Brazil’s solar association has said that it expects it will reach 2 gigawatts (GW) worth of cumulative solar PV capacity installed by the end of this year, having already hit the 1.1 GW mark and with enough projects in construction this year to hit the target.
In a press release published earlier this month, Brazil’s solar association — Associação Brasileira de Energia Solar Fotovoltaica (ABSOLAR) — highlighted its upcoming Brazil Solar Power conference to be held at the Convention Center South America, in Rio de Janeiro on June 12 and 13. It is the third time the conference has been held and will provide dialogue between solar developers and Brazilian authorities to discuss the current state of global solar PV and Brazil’s future policies.
However, sandwiched in the middle of details about Brazil Solar Power 2018, ABSOLAR revealed that solar in Brazil has already reached a cumulative total of 1.1 GW of installed capacity and that it expects to reach the 2 GW mark by December “with the completion of projects that are under construction.”
We knew that Brazil was doubling down on solar in a big way, considering that just last month the International Renewable Energy Agency published its Renewable Capacity Statistics 2018 which revealed that Brazil had installed 1 GW of solar generation in 2017 — a ten-fold increase from 2016.
According to ABSOLAR’s somewhat bury-the-lead news, Brazil has 320 megawatts (MW) worth of distributed solar generation in total across the country across more than 27,000 units — a sector which saw growth of 270% in 2016, 304% in 2017, and which ABSOLAR expects to increase by 358% in 2018.
This leads to the question, should we be confident in ABSOLAR’s predictions?
According to Bloomberg New Energy Finance (BNEF) analyst for Brazil, Helena Chung, yes!
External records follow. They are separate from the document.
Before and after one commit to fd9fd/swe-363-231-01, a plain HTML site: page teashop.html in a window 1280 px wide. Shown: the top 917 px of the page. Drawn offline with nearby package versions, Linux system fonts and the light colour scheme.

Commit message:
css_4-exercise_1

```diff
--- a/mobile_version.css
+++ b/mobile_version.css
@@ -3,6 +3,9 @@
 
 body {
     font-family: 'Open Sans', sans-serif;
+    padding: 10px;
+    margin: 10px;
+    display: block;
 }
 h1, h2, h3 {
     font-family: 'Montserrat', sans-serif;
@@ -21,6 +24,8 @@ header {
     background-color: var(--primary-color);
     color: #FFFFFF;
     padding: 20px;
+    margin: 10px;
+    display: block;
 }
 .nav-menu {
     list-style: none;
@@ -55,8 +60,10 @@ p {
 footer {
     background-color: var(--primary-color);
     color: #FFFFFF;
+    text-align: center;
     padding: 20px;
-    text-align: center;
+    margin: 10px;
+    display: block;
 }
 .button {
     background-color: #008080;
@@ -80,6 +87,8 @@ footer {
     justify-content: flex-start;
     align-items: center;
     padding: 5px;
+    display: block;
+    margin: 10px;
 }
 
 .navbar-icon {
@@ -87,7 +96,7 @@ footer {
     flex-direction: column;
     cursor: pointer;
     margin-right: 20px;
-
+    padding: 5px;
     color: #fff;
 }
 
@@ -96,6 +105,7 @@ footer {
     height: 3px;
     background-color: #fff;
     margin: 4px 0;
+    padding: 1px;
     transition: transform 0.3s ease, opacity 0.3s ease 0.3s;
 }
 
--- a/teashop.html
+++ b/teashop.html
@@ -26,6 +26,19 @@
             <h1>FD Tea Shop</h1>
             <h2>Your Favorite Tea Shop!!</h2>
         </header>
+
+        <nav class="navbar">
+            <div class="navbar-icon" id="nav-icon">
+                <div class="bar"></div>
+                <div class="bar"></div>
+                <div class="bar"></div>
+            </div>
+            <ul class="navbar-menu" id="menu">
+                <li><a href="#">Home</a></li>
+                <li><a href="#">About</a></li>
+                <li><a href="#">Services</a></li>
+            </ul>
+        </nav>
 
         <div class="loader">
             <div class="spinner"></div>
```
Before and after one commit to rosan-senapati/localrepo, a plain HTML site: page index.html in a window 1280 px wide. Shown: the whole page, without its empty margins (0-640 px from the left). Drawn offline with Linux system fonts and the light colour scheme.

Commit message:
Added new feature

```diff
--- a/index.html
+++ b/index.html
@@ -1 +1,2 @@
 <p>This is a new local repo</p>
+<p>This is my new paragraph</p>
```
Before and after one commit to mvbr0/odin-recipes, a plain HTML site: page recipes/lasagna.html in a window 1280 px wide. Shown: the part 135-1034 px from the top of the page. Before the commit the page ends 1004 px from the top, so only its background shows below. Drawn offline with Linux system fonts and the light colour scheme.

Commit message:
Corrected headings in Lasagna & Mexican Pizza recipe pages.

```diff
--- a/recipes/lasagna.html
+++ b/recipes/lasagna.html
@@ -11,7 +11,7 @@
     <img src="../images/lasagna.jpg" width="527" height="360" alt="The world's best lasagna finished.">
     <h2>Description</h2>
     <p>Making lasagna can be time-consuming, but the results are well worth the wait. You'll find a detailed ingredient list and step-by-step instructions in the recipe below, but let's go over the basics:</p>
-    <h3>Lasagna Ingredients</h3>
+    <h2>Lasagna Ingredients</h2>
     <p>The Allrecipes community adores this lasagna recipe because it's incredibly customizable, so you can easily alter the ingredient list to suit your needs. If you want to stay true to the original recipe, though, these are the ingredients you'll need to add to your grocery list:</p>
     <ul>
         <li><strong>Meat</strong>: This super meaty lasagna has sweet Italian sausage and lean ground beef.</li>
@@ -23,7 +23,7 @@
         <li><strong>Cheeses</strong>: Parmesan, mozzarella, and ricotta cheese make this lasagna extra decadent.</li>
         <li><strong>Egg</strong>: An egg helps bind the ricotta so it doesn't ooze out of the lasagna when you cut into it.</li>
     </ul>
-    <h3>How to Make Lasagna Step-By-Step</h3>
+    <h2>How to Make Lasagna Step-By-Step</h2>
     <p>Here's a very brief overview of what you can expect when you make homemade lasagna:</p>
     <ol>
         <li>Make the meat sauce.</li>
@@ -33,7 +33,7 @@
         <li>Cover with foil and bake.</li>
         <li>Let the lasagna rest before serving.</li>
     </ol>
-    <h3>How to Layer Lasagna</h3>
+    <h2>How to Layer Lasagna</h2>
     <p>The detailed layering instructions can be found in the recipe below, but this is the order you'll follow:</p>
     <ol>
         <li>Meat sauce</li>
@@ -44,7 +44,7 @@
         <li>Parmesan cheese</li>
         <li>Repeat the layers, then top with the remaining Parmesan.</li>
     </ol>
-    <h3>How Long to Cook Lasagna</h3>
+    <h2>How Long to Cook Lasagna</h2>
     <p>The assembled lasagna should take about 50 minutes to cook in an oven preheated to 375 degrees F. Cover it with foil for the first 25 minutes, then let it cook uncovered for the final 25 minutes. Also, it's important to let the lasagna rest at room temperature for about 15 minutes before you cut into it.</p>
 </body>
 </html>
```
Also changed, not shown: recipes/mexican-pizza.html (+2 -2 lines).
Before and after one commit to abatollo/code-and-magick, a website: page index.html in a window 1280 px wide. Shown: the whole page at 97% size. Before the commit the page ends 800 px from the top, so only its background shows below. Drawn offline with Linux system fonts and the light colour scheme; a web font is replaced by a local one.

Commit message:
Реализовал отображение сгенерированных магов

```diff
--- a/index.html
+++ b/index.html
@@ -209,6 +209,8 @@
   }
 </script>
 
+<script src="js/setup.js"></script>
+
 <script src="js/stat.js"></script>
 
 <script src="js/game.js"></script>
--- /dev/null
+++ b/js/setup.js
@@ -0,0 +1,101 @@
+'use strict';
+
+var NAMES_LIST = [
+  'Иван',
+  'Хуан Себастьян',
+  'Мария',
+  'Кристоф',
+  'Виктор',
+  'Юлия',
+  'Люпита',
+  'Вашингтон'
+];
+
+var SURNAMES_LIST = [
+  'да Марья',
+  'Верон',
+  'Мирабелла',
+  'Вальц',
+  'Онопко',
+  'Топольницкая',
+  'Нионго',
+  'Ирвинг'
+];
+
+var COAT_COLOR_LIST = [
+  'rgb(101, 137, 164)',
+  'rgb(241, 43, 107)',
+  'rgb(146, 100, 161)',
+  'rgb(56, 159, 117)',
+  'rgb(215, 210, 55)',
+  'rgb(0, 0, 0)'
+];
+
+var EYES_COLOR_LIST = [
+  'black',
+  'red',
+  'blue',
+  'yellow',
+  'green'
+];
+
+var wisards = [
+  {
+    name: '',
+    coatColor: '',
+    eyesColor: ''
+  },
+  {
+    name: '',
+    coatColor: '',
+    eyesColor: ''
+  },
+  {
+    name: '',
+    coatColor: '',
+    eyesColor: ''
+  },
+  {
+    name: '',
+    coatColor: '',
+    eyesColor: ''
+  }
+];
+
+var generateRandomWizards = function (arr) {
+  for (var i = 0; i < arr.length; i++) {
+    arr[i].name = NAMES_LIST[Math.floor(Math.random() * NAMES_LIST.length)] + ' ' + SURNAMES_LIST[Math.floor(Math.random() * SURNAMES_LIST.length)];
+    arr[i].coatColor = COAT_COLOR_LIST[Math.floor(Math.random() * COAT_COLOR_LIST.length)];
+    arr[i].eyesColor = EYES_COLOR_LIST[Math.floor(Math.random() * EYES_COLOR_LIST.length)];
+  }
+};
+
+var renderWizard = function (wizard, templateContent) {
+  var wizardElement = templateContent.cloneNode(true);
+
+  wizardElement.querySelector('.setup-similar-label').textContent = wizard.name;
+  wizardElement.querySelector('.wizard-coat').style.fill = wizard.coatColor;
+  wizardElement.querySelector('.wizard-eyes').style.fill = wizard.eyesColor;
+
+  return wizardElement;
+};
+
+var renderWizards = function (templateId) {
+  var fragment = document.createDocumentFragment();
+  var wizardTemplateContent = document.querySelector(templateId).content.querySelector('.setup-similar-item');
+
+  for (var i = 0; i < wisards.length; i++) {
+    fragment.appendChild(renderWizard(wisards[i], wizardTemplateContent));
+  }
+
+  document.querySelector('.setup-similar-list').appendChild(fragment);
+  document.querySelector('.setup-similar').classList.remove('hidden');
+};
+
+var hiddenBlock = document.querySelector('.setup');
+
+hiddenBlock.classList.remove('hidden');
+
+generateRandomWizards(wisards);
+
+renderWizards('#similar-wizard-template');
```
Specifically, she told me via email that BNEF was similarly expecting Brazil to install around 1 GW of solar PV this year thanks in part to federal auctions.
“4.6 GW [(DC)] of solar projects has won contracts in five auctions so far, and in 2017, 1.2 GW of the projects commissioned came from auctions,” Chung said.
Looking forward, federal auctions will continue to dictate yearly installation figures.
“There will be a slowdown between 2019-20, as Brazil didn’t hold any auction in a two-year period (2016-17), which impacts future installations in the near-future,” Chung added. “But, due to recent auctions (one in Dec 17, another in April 18), solar installations will likely come back by 2021-22.”
As such, it’s worth looking at recent activity. Brazil recently announced the results of its A-4 power auction which awarded around 1 GW worth of renewable energy capacity including 364 MW to Canadian Solar, one of the world’s leading solar power companies. In total, Brazil awarded a total of 806.6 MW worth of solar power as part of the auction, at an average price of around 118 BRL ($35.2)/MW-hour (MWh) after the country’s energy regulator, ANEEL, had established a maximum price of 312 BRL (US$96.5)/MWh for PV.